In my mind, “estate planning” is somewhat synonymous with death. But it shouldn’t come up only when you talk about the company owner’s passing. The best game plan would be well rounded, perhaps part of your long-range strategic plan. It should consider all types of scenarios: passing the company to loved ones upon death or retirement; selling the company to family or others, and so on. Regardless, the outcome will be more successful for all involved if approached proactively instead of reactively. The ultimate goal of your business is to make money: I’m thinking that we need to think of this as one more piece of the revenue stream puzzle.
Developing an exit strategy may seem overwhelming, but I believe just like anything else, you must treat it like an elephant and eat it one chunk at a time. I’d like to share two points from my own experiences:
First, it’s not easy talking about death. Perhaps it was easier in my family simply because my Dad has had heart problems for the past 30 years and it was a common subject for us. Still, you may find that, like me, at times you need to take the bull by the horns; don’t wait for your parents’ or the owners’ blessing. They may not be happy about it, but you can always play the guilt card and ask, “Do you love me or care about me?” (Of course they’ll say yes.) “If so, then I know you wouldn’t want to leave me in a lurch should anything happen to you, right?” (Again, the answer will be yes.) “Wouldn’t you do anything to make the transition smooth if you’re no longer here?” (Yes.) Are you seeing the pattern here? Get them to say yes to these questions, and it will be harder for them to say no to the discussion.
Second, if you’re in a family business, I suggest that the estate planning process be delegated to the most appropriate family member available. It’s a personal decision, but I believe each family knows who it should be. That person then reports their findings and makes recommendations on what to do – or not to do. If they have a vested interest in the outcome, then they will be more likely to pursue it to the fullest extent. The alternative is to give the responsibility to an employee, whose future does not necessarily depend on the end result.
Because I feel so strongly about the subject of estate planning, I’m going to continue it in next month’s column.

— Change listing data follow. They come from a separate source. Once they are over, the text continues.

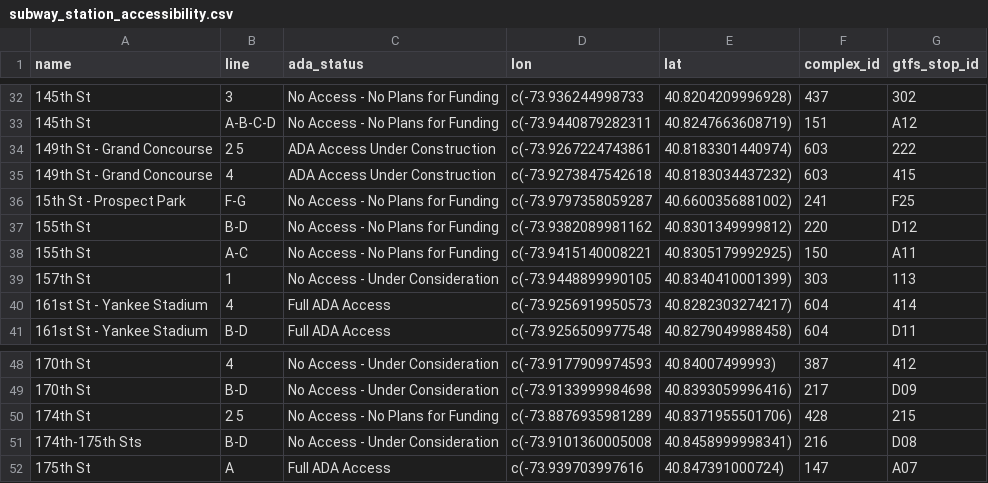
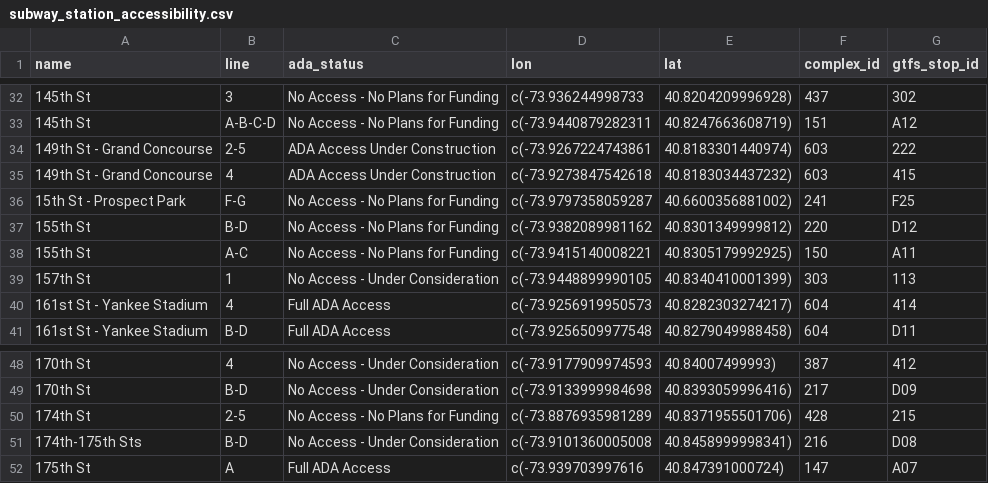
Before and after one commit to TangoYankee/subway-ada-sdss, a CSV file: api/ada_stations/data/process-scripts/subway_station_accessibility.csv, drawn as a sheet; only a part is shown, gaps mark what is left out; the diff names each change by its address in the sheet, - before the commit and + after, or states it on an @@ line.

```diff
--- a/api/ada_stations/data/process-scripts/subway_station_accessibility.csv
+++ b/api/ada_stations/data/process-scripts/subway_station_accessibility.csv
-B34 (line): 2 5
+B34 (line): 2-5
-B50 (line): 2 5
+B50 (line): 2-5
```
Also changed, not shown: 2 other files.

I’ve consulted my estate planning attorneys, Jeff Morella and Jim Deasy of Morella & Associates in Pittsburgh, and I’ll share some of their thoughts with you in August.
In the meantime, I hope this summer you enjoy a great trade show season and/or time away from the business with your family. Please, if you see me at the shows, I hope you’ll stop me and say hello. Until then, travel safely!
Maria Zampini is president of Lake County New Plants LLC, Madison, Ohio. She co-founded the company with her father, Jim Zampini. Their focus is sales and marketing of LCN Selections along with research and development of new plant introductions. She can be reached at firstname.lastname@example.org.